Now, before you all start jumping up and down, or emailing me that this is impossible, yes, I know that the speed isn’t actually what I’m connecting at. As Tracy wrote during our conversations regarding the modem scripts:
The speed 115200 is currently an impossibility in the laws of physics as a “connect speed in one line, though it is a true connect speed with two phone lines. Seeing this on one line is the PORT Speed setting. Modems like Global Village 33.6 or 56K seem to very greatly benefit from setting the port at 115200. To date, I’ve never seen this hurt a “Mac” connection. I have seen some really fast modems like Zoom on a Windows machine suffer dropped connections at 115200 Port Speed settings. In Windows, the fix was to close the port down to 57600 to make a stable connection.
I see a lot of Mac web pages that talk about dropping Mac connections down to 24000 baud to make the connections stable. Although it is in the realm of possibility, I run every modem I own at 57600 or 115200 Port Speed Settings, then work at creating stability and fast downloads. 57600 is also a “Port Speed setting”, as 53333 bps is the current analog speed limit in the US. The FCC got a few reports of people hearing gibberish (data bleeding through to voice) at 57600 bps transmission. This was, in fact, X2 protocol being transmitted at 57600. Flex. V.90 and V.92 PROBABLY could be transmitted at 54667 or 57600 bps by ISP’s without bleeding through to voice, but our FCC has wisely chosen caution. Unlike public highways, there is no strong, organized lobby asking for 54667 or 57600 bps analog transmission on our superhighways. Naturally, I’d love it if I didn’t hear it when using the phone.
I can tell you all that running my Global Village 56K flex modem with this script has really made a difference for me. I’m actually utilizing the modem and my system to the best possible advantage, allowing stable connections and higher download rates. In reality, the real speed is probably in the neighborhood of 53,333bps, about the max that the modem and the phone lines can handle. Oh, and the “No More Noise!” script was named that because it was designed to turn off the noise of the modem connecting.

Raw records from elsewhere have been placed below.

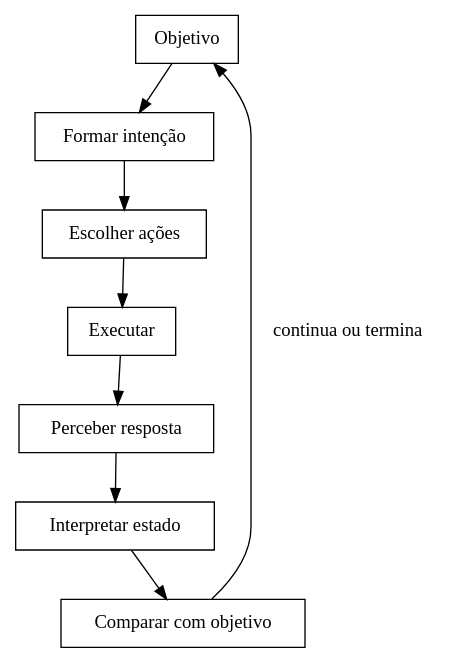
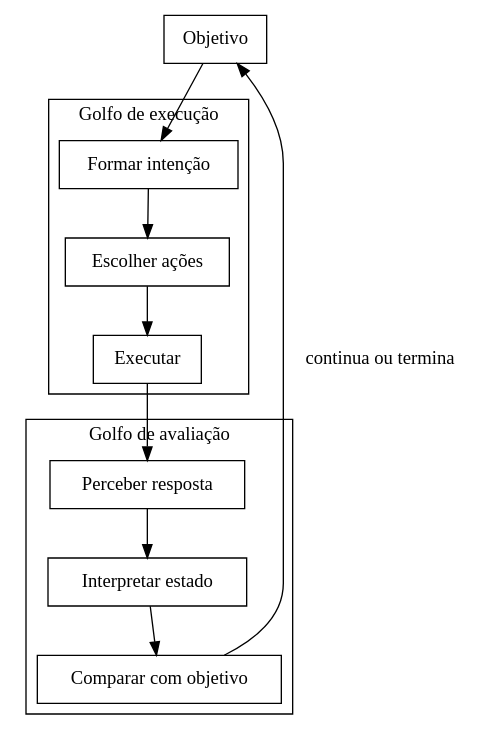
One commit to rodrgds/resumos changed the diagram in src/content/ipc/ciclo-acao.dot. Above: the diagram before and after it, drawn with Graphviz. The commit also changed 25 other files, not shown here.

```diff
--- a/src/content/ipc/ciclo-acao.dot
+++ b/src/content/ipc/ciclo-acao.dot
@@ -1,13 +1,21 @@
 digraph acao {
- rankdir=TB; node [shape=box];
- objetivo [label="Objetivo"];
- intencao [label="Formar intenção"];
- especificar [label="Escolher ações"];
- executar [label="Executar"];
- perceber [label="Perceber resposta"];
- interpretar [label="Interpretar estado"];
- avaliar [label="Comparar com objetivo"];
- objetivo -> intencao -> especificar -> executar;
- executar -> perceber -> interpretar -> avaliar;
- avaliar -> objetivo [label="continua ou termina"];
+  rankdir=TB; node [shape=box];
+  objetivo [label="Objetivo"];
+  intencao [label="Formar intenção"];
+  especificar [label="Escolher ações"];
+  executar [label="Executar"];
+  perceber [label="Perceber resposta"];
+  interpretar [label="Interpretar estado"];
+  avaliar [label="Comparar com objetivo"];
+  objetivo -> intencao -> especificar -> executar;
+  executar -> perceber -> interpretar -> avaliar;
+  avaliar -> objetivo [label="continua ou termina"];
+  subgraph cluster_execucao {
+    label="Golfo de execução";
+    intencao; especificar; executar;
+  }
+  subgraph cluster_avaliacao {
+    label="Golfo de avaliação";
+    perceber; interpretar; avaliar;
+  }
 }
```
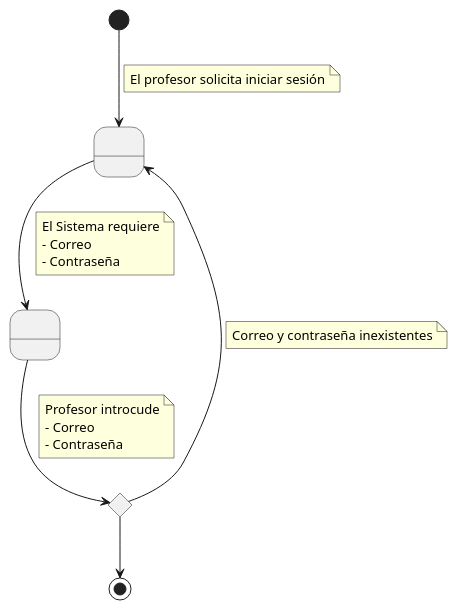
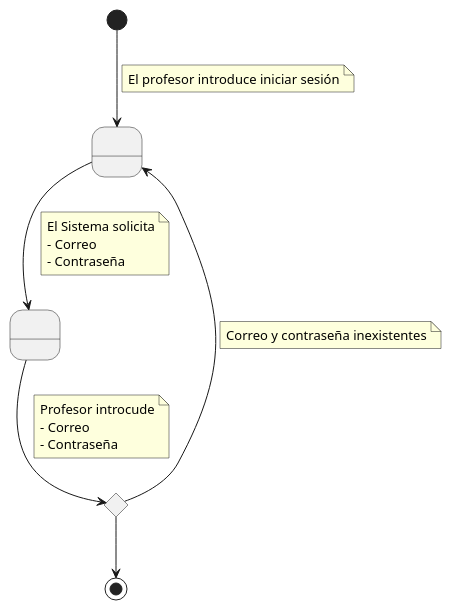
The diagram in Documentos/DetallarCasosDeUso/IniciarSesionProfesor.puml (mmasias/24-25-IdSw1-SDR), drawn with PlantUML before and after one commit.

Commit message:
profesor introduc, sistem solicita

```diff
--- a/Documentos/DetallarCasosDeUso/IniciarSesionProfesor.puml
+++ b/Documentos/DetallarCasosDeUso/IniciarSesionProfesor.puml
@@ -1,28 +1,28 @@
 @startuml
 
 state " " as Estado1
 state " " as Estado2
 
 [*] --> Estado1
     note on link
-        El profesor solicita iniciar sesión
+        El profesor introduce iniciar sesión
     end note
 Estado1 --> Estado2
     note on link
-        El Sistema requiere
+        El Sistema solicita
         - Correo
         - Contraseña
     end note
 state rombo <<choice>>
 Estado2 --> rombo
 note on link
     Profesor introcude
     - Correo
     - Contraseña
 end note
 rombo --> [*]
 rombo --> Estado1
     note on link
     Correo y contraseña inexistentes
     end note
 @enduml
```
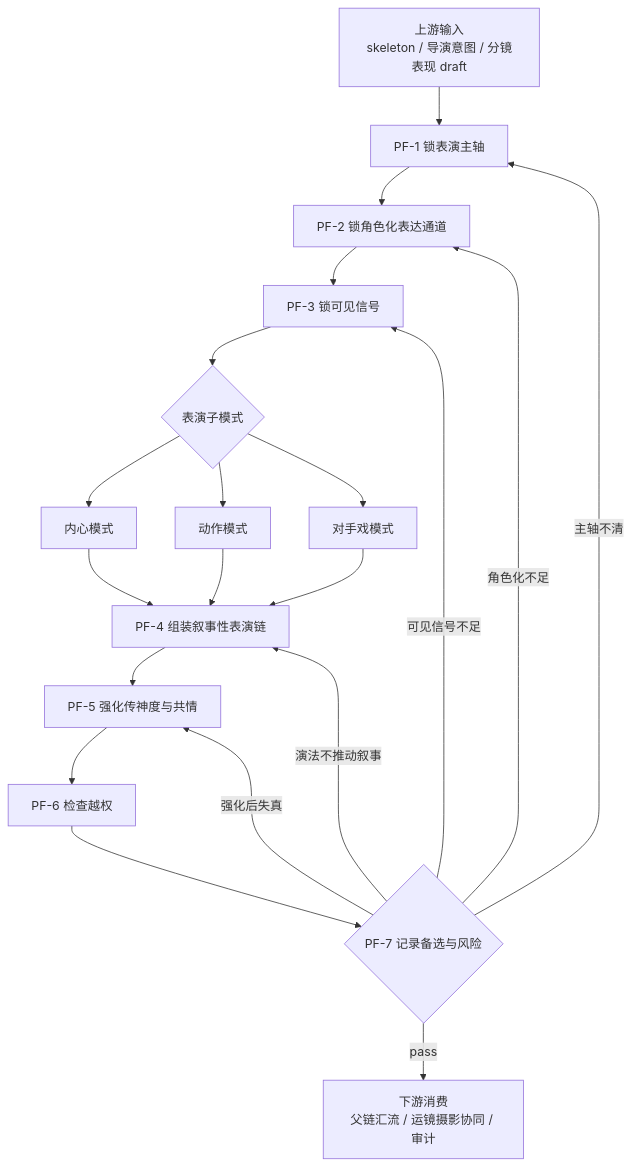
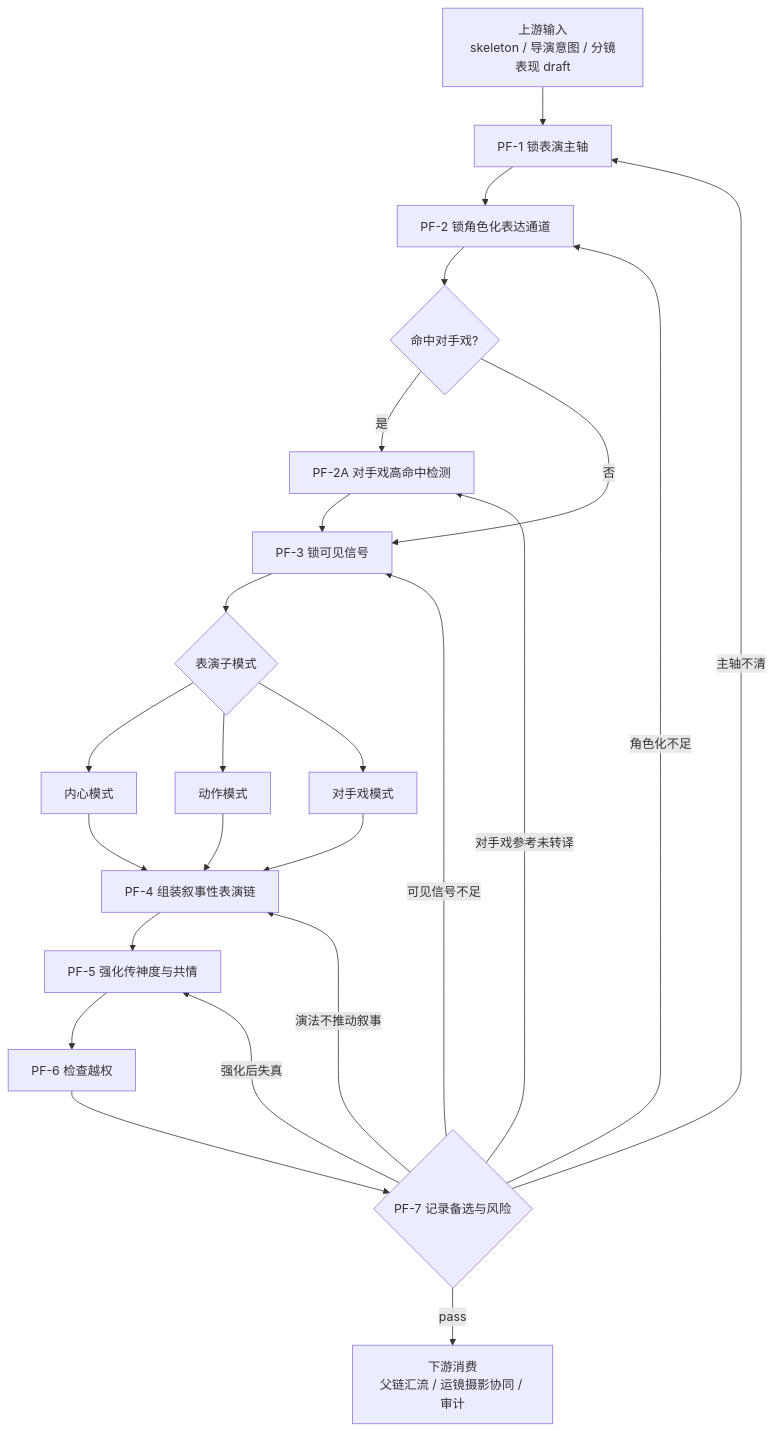
One commit to ZEN-VOID/AI-CUT changed the diagram in .agents/skills/aigc/3-Detail/references/角色表现.md. Above: the diagram before and after it, drawn with Mermaid. The commit also changed other lines of this file and 259 other files, not shown here.

````diff
--- a/.agents/skills/aigc/3-Detail/references/角色表现.md
+++ b/.agents/skills/aigc/3-Detail/references/角色表现.md
@@ -37,22 +39,26 @@
 ```mermaid
 flowchart TD
     U["上游输入<br/>skeleton / 导演意图 / 分镜表现 draft"] --> PF1["PF-1 锁表演主轴"]
     PF1 --> PF2["PF-2 锁角色化表达通道"]
-    PF2 --> PF3["PF-3 锁可见信号"]
+    PF2 --> CHECK{"命中对手戏?"}
+    CHECK -- "是" --> PF2A["PF-2A 对手戏高命中检测"]
+    CHECK -- "否" --> PF3["PF-3 锁可见信号"]
+    PF2A --> PF3
     PF3 --> MODE{"表演子模式"}
     MODE --> I["内心模式"]
     MODE --> A["动作模式"]
     MODE --> D["对手戏模式"]
     I --> PF4["PF-4 组装叙事性表演链"]
     A --> PF4
     D --> PF4
     PF4 --> PF5["PF-5 强化传神度与共情"]
     PF5 --> PF6["PF-6 检查越权"]
     PF6 --> PF7{"PF-7 记录备选与风险"}
     PF7 -- "pass" --> OUT["下游消费<br/>父链汇流 / 运镜摄影协同 / 审计"]
     PF7 -- "主轴不清" --> PF1
     PF7 -- "角色化不足" --> PF2
+    PF7 -- "对手戏参考未转译" --> PF2A
     PF7 -- "可见信号不足" --> PF3
     PF7 -- "演法不推动叙事" --> PF4
     PF7 -- "强化后失真" --> PF5
 ```
````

Tracy Turner has definitely done Mac modem users a great service here, particularly those of us who do not have access to cable modems, ISDN or DSL connections. I’m using my modem to the best of its capabilities and saving time and money in the long run. I am lucky in that the problems with my phone line were corrected and that I can connect properly. Tracy offered this caveat regarding the Modem Scripts…
If someone is stuck at 24000-33600, the phone company is their most likely fix. We are not the phone company. We would get arrested if we came out and climbed someone’s telephone pole…
And after spending over two months “discussing” my phone line problems with the all-powerful telephone company, (customer service, the inside guy, the outside guy, the cable guy, supervisors, etc.) those of you who are suffering from similar problems best be prepared to fight an uphill battle. Check out Tracy’s website for some great information on modems, connections, and problems with telephone lines. Tracy offers a demo version of Mac Modem Magic scripts, which are limited to 33.6 connection speeds. You might want to check out his site just to update yourself on what is available to us modem-bound Mac users.
Requirements: High Speed Reliable Modem Drivers (56K and ISDN) for all 68K Macs, Clones, iMacs, iBooks, Beige G3’s, Blue and White G3’s, G4’s and PowerBooks. Mac OS 9.04, 9.1 Compatible. Check out the Macntosh web site for OS X information.
MacMice Rating: 5 out of 5